Records shown
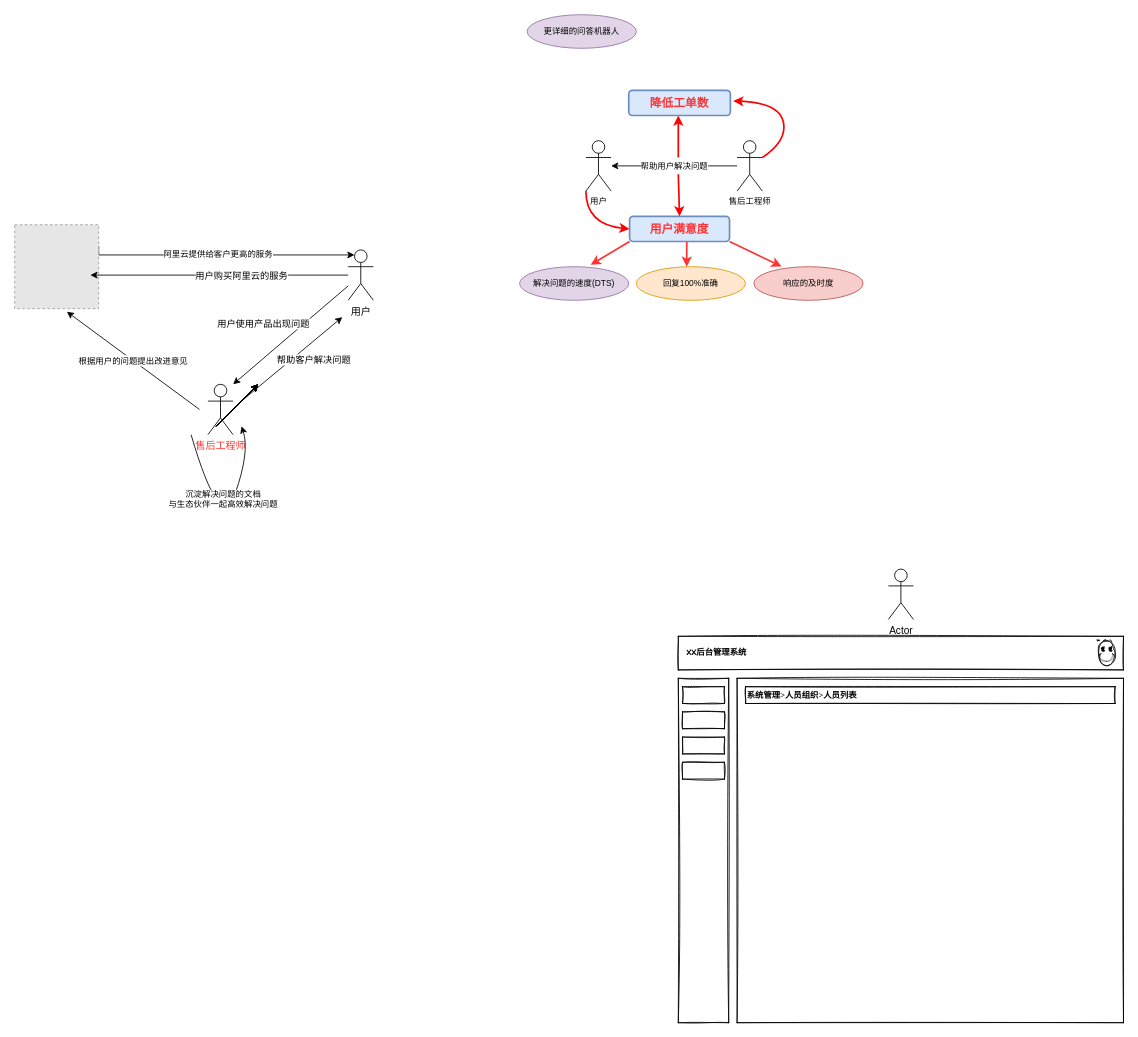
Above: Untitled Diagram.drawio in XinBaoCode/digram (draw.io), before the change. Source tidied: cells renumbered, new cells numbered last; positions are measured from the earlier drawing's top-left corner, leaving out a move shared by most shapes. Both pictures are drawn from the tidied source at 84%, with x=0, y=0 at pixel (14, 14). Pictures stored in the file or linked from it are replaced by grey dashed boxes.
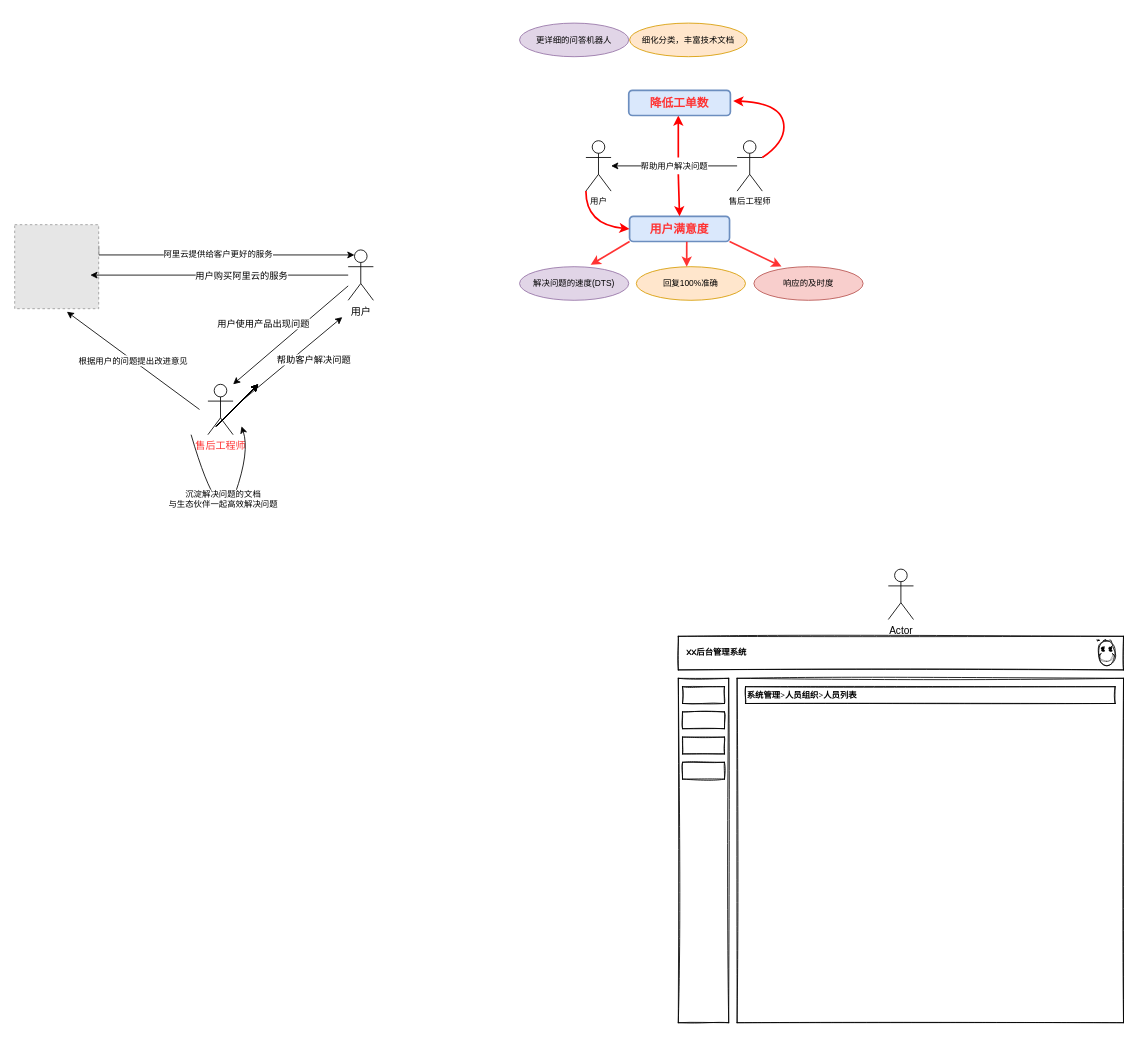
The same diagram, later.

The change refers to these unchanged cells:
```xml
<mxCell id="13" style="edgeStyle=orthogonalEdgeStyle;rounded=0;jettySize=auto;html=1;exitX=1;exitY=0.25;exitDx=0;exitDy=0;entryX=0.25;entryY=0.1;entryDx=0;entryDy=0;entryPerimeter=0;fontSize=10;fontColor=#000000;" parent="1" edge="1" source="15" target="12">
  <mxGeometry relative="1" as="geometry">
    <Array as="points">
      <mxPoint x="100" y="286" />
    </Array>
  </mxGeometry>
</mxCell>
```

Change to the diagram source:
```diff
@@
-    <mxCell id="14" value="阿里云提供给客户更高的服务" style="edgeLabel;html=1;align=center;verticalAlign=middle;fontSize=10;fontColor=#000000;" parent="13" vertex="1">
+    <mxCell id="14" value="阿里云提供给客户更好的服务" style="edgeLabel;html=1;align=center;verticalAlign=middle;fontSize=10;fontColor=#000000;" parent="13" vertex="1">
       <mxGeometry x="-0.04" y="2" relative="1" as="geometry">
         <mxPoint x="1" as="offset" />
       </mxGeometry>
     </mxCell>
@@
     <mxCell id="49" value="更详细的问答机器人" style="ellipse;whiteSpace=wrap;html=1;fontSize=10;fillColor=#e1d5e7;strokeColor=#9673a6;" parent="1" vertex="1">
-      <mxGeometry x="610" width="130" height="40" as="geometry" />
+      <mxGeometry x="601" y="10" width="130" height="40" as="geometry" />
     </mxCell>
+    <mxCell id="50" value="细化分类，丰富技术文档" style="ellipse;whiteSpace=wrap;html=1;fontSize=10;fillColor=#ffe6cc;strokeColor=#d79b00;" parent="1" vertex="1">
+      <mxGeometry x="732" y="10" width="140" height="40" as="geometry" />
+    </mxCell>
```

Problem statement
Your copy must reproduce the entries above in full, without their pictures.

Answer for the task
Above: Untitled Diagram.drawio in XinBaoCode/digram (draw.io), before the change. Source tidied: cells renumbered, new cells numbered last; positions are measured from the earlier drawing's top-left corner, leaving out a move shared by most shapes. Both pictures are drawn from the tidied source at 84%, with x=0, y=0 at pixel (14, 14). Pictures stored in the file or linked from it are replaced by grey dashed boxes.
The same diagram, later.

The change refers to these unchanged cells:
```xml
<mxCell id="13" style="edgeStyle=orthogonalEdgeStyle;rounded=0;jettySize=auto;html=1;exitX=1;exitY=0.25;exitDx=0;exitDy=0;entryX=0.25;entryY=0.1;entryDx=0;entryDy=0;entryPerimeter=0;fontSize=10;fontColor=#000000;" parent="1" edge="1" source="15" target="12">
  <mxGeometry relative="1" as="geometry">
    <Array as="points">
      <mxPoint x="100" y="286" />
    </Array>
  </mxGeometry>
</mxCell>
```

Change to the diagram source:
```diff
@@
-    <mxCell id="14" value="阿里云提供给客户更高的服务" style="edgeLabel;html=1;align=center;verticalAlign=middle;fontSize=10;fontColor=#000000;" parent="13" vertex="1">
+    <mxCell id="14" value="阿里云提供给客户更好的服务" style="edgeLabel;html=1;align=center;verticalAlign=middle;fontSize=10;fontColor=#000000;" parent="13" vertex="1">
       <mxGeometry x="-0.04" y="2" relative="1" as="geometry">
         <mxPoint x="1" as="offset" />
       </mxGeometry>
     </mxCell>
@@
     <mxCell id="49" value="更详细的问答机器人" style="ellipse;whiteSpace=wrap;html=1;fontSize=10;fillColor=#e1d5e7;strokeColor=#9673a6;" parent="1" vertex="1">
-      <mxGeometry x="610" width="130" height="40" as="geometry" />
+      <mxGeometry x="601" y="10" width="130" height="40" as="geometry" />
     </mxCell>
+    <mxCell id="50" value="细化分类，丰富技术文档" style="ellipse;whiteSpace=wrap;html=1;fontSize=10;fillColor=#ffe6cc;strokeColor=#d79b00;" parent="1" vertex="1">
+      <mxGeometry x="732" y="10" width="140" height="40" as="geometry" />
+    </mxCell>
```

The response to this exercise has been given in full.